One of the shortest plays in Greek drama, The Children of Herakles
offers enough action for two or three plays of normal length. But this very richness and complexity have made the play elusive, subject to dismissive readings, and extraordinarily difficult to translate; in consequence, it has suffered from neglect over the ages. This vibrant new translation makes clear that The Children of Herakles
is actually a wonderfully well-crafted work of art, a play offering a wealth of rewards to the modern reader.
It is a play about war and the effects of war within the state. Herakles, the legendary hero cursed from birth, was never permitted a triumphant homecoming. Here, his descendants continue the effort to return home, seeking asylum from the persecution of the king who had imposed on Herakles the famous twelve labors. While it pursues concepts of deep moral grandeur, it ends with a denouement of astonishing physical and ethical brutality, and affords Euripides a severe comment on what he believed was the decline of the Athenian character.
About the Author
is a poet and Professor of Literature at the American University in Washington, D.C.

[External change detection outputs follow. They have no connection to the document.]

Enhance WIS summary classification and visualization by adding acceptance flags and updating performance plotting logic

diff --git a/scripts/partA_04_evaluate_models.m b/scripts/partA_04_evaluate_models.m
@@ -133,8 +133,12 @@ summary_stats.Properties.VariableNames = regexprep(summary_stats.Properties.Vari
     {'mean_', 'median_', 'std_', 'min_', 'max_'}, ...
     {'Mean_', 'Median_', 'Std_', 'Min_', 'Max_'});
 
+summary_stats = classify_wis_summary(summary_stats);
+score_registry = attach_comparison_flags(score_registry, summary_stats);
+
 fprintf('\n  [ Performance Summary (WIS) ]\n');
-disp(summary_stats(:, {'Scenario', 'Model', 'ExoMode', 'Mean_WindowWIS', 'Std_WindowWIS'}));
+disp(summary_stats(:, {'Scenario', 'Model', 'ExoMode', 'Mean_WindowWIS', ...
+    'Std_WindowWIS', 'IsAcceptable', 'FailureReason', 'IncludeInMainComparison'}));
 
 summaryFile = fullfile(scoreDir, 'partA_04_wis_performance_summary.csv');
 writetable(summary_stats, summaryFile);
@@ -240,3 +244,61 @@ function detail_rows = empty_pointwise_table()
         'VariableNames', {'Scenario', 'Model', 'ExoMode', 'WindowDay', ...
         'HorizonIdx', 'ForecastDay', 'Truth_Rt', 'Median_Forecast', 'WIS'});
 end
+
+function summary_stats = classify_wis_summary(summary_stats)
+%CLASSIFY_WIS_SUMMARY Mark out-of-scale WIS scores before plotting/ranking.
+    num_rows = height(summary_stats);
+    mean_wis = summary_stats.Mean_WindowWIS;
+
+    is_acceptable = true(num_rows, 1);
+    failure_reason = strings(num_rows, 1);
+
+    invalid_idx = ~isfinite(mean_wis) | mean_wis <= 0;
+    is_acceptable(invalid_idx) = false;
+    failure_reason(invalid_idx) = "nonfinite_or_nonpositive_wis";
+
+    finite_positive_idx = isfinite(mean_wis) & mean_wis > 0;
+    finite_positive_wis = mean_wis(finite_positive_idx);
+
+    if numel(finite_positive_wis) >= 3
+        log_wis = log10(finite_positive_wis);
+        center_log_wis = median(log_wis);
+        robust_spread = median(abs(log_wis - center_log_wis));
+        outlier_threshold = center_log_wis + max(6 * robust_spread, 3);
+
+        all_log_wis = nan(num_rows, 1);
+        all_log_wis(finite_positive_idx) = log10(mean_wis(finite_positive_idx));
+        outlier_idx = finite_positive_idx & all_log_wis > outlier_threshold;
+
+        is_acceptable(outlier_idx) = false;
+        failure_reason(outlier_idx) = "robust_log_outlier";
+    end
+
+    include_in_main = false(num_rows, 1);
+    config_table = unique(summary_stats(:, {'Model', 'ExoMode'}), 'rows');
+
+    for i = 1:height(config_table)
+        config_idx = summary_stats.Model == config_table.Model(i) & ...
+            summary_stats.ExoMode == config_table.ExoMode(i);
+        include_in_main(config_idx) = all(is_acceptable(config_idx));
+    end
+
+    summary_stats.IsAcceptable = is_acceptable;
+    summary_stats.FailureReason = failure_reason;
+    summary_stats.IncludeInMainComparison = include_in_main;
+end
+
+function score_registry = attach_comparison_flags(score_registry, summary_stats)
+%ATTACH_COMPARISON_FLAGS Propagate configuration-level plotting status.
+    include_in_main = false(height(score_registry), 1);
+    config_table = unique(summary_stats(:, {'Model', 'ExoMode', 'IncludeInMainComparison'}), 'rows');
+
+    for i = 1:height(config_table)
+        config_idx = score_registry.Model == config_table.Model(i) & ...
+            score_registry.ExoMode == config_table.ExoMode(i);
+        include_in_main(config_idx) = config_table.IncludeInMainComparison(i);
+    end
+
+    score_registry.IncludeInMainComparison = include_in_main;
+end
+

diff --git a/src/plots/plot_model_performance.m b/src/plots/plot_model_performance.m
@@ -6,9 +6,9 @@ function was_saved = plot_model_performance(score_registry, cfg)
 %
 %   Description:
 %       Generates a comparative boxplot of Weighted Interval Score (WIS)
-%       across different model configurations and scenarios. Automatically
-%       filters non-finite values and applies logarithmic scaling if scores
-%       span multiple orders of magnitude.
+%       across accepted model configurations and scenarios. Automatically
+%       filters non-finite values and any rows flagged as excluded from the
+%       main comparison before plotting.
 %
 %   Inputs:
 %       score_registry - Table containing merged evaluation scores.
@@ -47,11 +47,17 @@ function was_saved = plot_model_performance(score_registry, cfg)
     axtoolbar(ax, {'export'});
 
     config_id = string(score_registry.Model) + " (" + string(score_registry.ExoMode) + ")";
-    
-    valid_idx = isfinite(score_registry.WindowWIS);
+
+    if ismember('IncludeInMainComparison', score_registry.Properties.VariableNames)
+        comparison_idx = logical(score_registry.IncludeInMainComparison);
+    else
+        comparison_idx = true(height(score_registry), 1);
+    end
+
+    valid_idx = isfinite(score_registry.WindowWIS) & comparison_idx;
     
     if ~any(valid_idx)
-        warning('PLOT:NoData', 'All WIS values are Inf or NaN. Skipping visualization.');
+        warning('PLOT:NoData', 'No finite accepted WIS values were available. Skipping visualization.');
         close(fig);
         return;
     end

The late obert A. Brooks was a poet and author of the critical study Ennius and Roman Tragedy. He was also translator of Persius' satires.